In other words, obesity and diabetes were “transferred” from one group of mice to the other simply by changing their gut flora.
But there’s good news – the reverse can also be true.
In a more recent study, researchers found that a person’s gut microbiome affects their metabolism and contributes to obesity(2). On the flip side, ‘skinny’ microbes found in some people could potentially be transplanted into people who lack these friendly bugs to protect against weight gain.
Researchers from the UK studied 416 twin pairs and sequenced the genome of microbes found in more than 1000 fecal samples. They report that identical twins have gut microbiomes that are more similar than those of fraternal twins.
The investigators identified a relatively unknown family of organisms called Christensenellaceae, which is more common in the guts of individuals with low body weight. Moreover, when the investigators transplanted the specific microbes into mice, they found that these “skinny microbes” protected against weight gain.
The researchers hope that advances in gut health and obesity may open the door for personalised probiotic therapies that may reduce the risk for obesity-related diseases.
The bottom line from all this science? ‘Good’ bugs may just be able to help us to fight the bulge.
Foods for gut health
Believe it or not, cheeses can balance out your gut flora. Researchers have found that that cottage cheeses and soft fermented cheeses like Gouda, some cheddars, and parmesan are all often packed with probiotics, similar to Greek yogurt (3). So go out of your comfort zone and experiment with European cheese. Your gut flora may thank you.
1. Vijay-Kumar et al (2014) “Metabolic Syndrome and Altered Gut Microbiota in Mice Lacking Toll-Like Receptor 5”. Science 9 April 2010: 328 (5975), 228-231. Published online 4 March 2010 [DOI:10.1126/science.1179721]
2. Goodrich, Julia K. et al. (2014) Human Genetics Shape the Gut Microbiome. Cell , Volume 159 , Issue 4 , 789 – 799

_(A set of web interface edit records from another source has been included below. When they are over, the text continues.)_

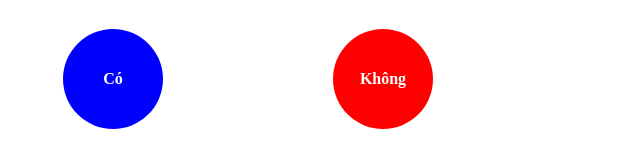
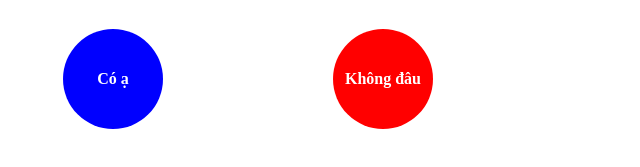
Before and after one commit to hieungoc16/myweb, a plain HTML site: page index.html in a window 1280 px wide. Shown: the part 321-488 px from the top of the page, 257-897 px from the left. Drawn offline with Linux system fonts and the light colour scheme.

Commit message:
index.html

```diff
--- a/index.html
+++ b/index.html
@@ -51,11 +51,11 @@
     <h1 id="title">Người iu cục cơm có iu tui khummm ?</h1>
 
     <div id="circle1">
-        <span>Không</span>
+        <span>Không đâu</span>
     </div>
 
     <div id="circle2">
-        <span>Có</span>
+        <span>Có ạ</span>
     </div>
 
     <script>
```
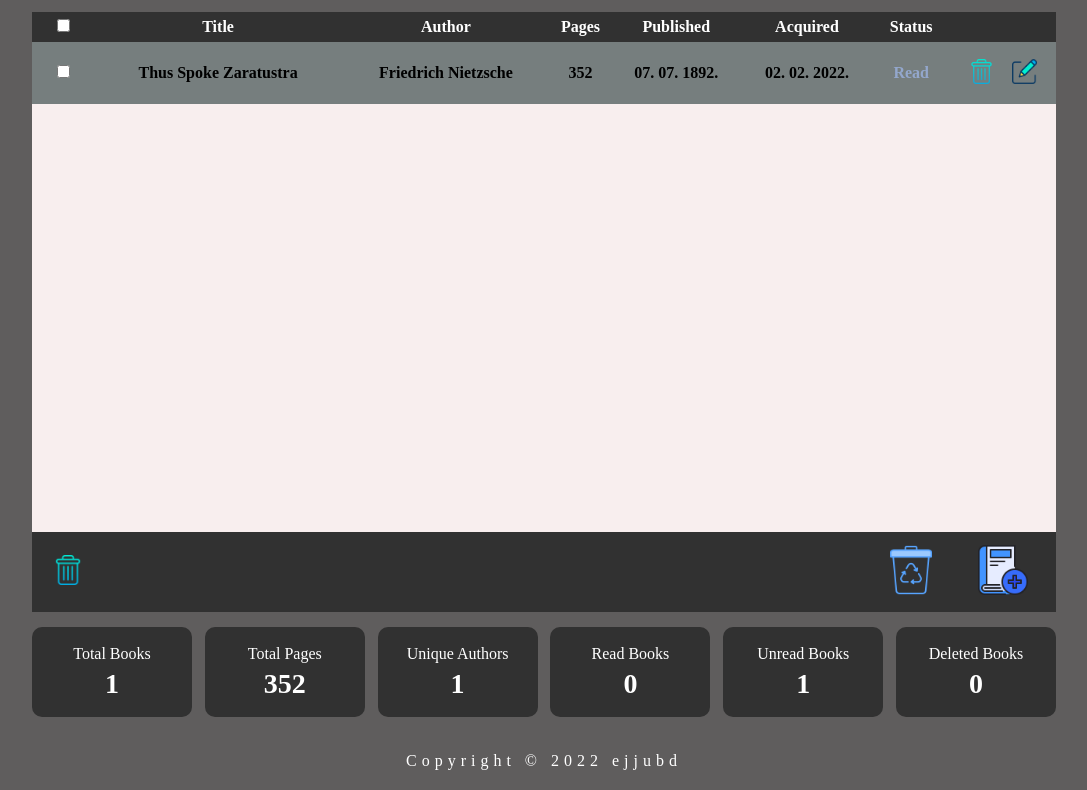
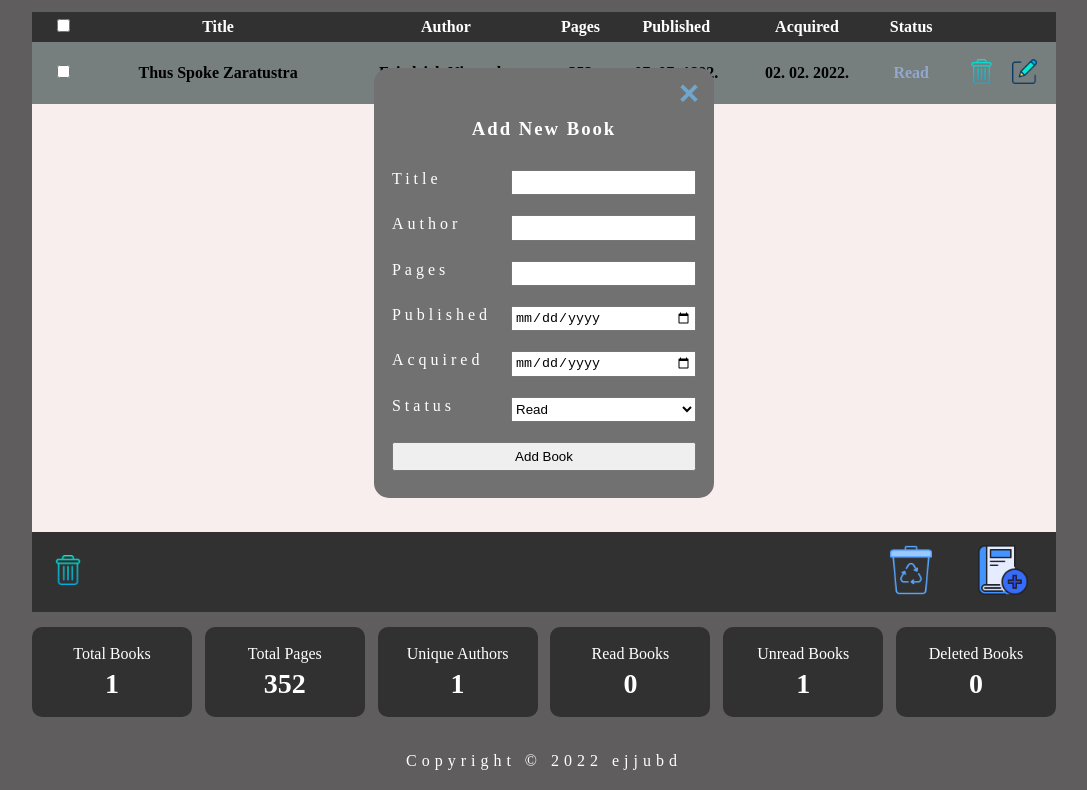
Before and after one commit to ejjubd/Library, a plain HTML site: page index.html in a window 1280 px wide. Shown: the part 117-907 px from the top of the page, without its empty margins (96-1183 px from the left). Drawn offline with Linux system fonts and the light colour scheme.

Commit message:
new book window finished

```diff
--- a/index.html
+++ b/index.html
@@ -119,6 +119,29 @@
     <p>Copyright &#169; 2022 ejjubd</p>
 </div>
 
+<div id="add-book-window">
+   <button id="close-button"><span class="close">&times;</span></button>
+   <h3>Add New Book</h3>
+   <form id="new-book" action="">
+
+    <label for="new-title">Title</label>
+    <input type="text">
+    <label for="new-author">Author</label>
+    <input type="text">
+    <label for="new-pages">Pages</label>
+    <input type="number">
+    <label for="new-published">Published</label>
+    <input type="date" name="" id="">
+    <label for="new-acquired">Acquired</label>
+    <input type="date" name="" id="">
+    <label for="new-status">Status</label>
+    <select name="" id="">
+        <option value="0">Read</option>
+        <option value="1">Unread</option>
+    </select>
+    <button id="add-book-button" type="submit">Add Book</button>
+   </form>
+</div>
 
 
     <script src="script.js"></script>
--- a/style.css
+++ b/style.css
@@ -146,3 +146,69 @@ tfoot{
     color: white;
     letter-spacing:5px;
 }
+
+#add-book-window{
+    height: 430px;
+    width: 340px;
+    background-color: rgb(114, 113, 114);
+    position: absolute;
+    position: fixed;
+    top: 50%;
+    left: 50%;
+    transform: translate(-50%, -50%);
+    border-radius: 15px;
+
+
+}
+
+#add-book-window h3{
+    text-align: center;
+    color: white;
+    font-weight: bold;
+    letter-spacing: 2px;
+    margin-top: 50px;
+
+
+}
+
+.close {
+    font-size: 35px;
+    font-weight: 600;
+    color: rgb(111, 167, 204);
+
+  }
+#close-button{
+   height: 38px;
+   width: 30px;
+   float: right;
+   background-color: rgb(114, 113, 114);
+   border: none;
+   margin-right: 10px;
+   margin-top: 5px;
+
+
+
+
+
+}
+#new-book{
+    padding: 30px;
+    display: grid;
+    grid-template-columns: 1fr 1fr;
+    grid-template-rows:  1fr 1fr 1fr 1fr 1fr 1fr  ;
+    justify-content: center;
+    gap: 20px;
+    color: white;
+    letter-spacing: 4px;
+
+}
+
+#new-book input{
+    padding:2px;
+}
+
+#add-book-button{
+ grid-column-start: 1;
+ grid-column-end: span 2;
+padding: 5px;
+}
```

3. Zheng H et al (2015) “Metabolomics Investigation To Shed Light on Cheese as a Possible Piece in the French Paradox Puzzle”. Journal of Agricultural and Food Chemistry. 63 (10), pp 2830–2839 [DOI: 10.1021/jf505878a]
Freelance journalist and editor
Kat Boehringer specialises in health communications including health writing, health promotions, and social media management. In her spare time she works as a massage therapist and aspiring novelist. Connect with her at LinkedIn.